Choo regresses this year (refer to CLE numbers), while Ellsbury will continue to put up the same numbers with more power and he can hit L/R handed pitching unlike the Choo-Choo Train.
But sure, there are folks who would prefer Choo.

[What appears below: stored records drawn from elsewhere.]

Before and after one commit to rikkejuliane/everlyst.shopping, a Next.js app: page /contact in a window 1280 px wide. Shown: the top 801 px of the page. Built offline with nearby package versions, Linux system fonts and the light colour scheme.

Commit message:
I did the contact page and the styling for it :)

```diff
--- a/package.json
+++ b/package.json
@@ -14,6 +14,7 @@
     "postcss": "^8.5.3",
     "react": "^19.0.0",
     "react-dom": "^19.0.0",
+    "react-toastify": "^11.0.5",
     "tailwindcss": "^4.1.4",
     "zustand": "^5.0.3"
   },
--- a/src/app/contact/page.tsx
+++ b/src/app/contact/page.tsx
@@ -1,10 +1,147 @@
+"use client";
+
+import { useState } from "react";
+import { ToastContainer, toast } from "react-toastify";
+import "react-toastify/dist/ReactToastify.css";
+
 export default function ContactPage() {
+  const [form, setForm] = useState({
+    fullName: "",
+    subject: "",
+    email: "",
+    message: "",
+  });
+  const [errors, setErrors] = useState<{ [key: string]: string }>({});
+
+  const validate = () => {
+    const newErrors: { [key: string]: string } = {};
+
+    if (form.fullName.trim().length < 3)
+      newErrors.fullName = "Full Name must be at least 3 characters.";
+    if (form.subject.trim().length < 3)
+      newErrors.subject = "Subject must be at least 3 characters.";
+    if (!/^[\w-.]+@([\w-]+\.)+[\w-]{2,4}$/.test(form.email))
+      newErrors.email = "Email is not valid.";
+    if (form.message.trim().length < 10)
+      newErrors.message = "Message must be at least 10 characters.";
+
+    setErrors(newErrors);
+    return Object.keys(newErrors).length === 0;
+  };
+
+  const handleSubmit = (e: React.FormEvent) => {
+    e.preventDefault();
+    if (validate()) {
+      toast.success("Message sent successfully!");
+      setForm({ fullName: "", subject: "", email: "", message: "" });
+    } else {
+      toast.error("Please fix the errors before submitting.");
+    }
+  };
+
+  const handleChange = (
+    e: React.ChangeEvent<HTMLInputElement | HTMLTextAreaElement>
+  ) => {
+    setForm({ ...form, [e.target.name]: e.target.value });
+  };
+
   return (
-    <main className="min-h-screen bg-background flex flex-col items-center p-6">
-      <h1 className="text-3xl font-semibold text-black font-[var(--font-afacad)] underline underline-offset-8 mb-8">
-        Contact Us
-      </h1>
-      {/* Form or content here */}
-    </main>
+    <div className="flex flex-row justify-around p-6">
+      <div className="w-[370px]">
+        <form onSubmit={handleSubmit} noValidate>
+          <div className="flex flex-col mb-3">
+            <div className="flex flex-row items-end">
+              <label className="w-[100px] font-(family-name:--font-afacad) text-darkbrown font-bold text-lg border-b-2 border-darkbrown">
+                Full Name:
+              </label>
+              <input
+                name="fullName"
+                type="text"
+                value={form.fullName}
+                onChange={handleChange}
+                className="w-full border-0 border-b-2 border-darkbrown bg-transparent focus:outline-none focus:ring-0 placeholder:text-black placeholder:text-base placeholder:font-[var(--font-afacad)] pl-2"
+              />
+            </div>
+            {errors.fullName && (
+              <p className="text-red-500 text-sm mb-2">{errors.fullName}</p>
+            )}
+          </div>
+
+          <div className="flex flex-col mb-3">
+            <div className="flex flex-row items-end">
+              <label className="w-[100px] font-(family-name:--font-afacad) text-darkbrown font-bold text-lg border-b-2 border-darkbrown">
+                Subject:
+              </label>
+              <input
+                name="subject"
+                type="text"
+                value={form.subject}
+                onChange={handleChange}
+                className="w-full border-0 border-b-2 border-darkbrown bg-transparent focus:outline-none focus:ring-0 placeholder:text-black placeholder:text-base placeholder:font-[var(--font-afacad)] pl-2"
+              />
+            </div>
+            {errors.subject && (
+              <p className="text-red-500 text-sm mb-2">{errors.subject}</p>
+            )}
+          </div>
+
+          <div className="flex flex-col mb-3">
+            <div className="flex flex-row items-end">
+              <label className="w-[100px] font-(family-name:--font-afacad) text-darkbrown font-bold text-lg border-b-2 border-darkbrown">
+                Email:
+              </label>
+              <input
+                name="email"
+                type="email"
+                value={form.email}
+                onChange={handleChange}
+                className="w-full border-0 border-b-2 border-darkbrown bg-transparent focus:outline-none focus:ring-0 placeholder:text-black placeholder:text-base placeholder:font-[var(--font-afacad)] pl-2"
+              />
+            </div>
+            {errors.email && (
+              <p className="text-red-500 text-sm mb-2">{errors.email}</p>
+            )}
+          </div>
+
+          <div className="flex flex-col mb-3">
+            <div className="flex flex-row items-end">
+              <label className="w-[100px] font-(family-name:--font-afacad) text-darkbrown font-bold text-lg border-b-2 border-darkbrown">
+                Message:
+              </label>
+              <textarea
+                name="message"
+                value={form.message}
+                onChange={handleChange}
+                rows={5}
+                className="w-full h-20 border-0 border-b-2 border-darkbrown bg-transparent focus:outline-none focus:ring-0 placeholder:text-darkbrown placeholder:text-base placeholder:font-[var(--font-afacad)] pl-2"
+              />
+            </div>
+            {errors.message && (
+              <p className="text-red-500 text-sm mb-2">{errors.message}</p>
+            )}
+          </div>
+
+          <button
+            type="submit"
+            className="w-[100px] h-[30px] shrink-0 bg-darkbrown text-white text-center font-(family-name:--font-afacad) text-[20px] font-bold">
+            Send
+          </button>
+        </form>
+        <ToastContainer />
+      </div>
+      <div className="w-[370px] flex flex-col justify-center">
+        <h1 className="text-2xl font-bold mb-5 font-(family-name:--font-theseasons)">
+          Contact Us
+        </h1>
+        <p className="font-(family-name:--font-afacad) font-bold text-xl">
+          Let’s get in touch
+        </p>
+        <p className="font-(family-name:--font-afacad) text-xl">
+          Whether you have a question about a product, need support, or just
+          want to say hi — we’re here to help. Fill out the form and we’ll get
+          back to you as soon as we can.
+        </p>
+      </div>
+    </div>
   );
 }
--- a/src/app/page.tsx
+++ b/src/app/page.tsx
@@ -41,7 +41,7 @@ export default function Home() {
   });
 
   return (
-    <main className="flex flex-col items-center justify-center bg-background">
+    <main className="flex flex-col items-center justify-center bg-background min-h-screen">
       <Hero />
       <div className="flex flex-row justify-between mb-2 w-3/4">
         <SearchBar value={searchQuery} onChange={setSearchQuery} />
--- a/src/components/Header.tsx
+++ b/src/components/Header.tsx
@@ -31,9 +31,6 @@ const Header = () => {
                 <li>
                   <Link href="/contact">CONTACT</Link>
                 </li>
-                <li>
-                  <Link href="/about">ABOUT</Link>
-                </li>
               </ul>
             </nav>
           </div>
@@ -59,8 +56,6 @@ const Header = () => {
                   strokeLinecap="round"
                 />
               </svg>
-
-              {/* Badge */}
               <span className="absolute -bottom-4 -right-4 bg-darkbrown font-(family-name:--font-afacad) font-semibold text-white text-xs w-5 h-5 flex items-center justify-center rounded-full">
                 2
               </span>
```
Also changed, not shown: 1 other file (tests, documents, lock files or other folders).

Both are great players.
As long as he stays healthy his number from last year extrapolated over a full 650-700 AB's, with a little help from the new dimensions of his home field, should make him a great addition to the top of their order.
Gardner - Ellsbury - Suzuki outfield - where can you hit it other than over the wall?
Considering every article on this signing that I've read references Texas' lack of state income tax as part of this deal, shouldn't MLB consider state income taxes when calculating the luxury tax?
Considering that NY state has a top income tax rate of 8.82%, while California has a top income tax rate of 12.30%, teams in Texas and Florida are getting a around a free 10% to play with on their team salaries before hitting the luxury tax.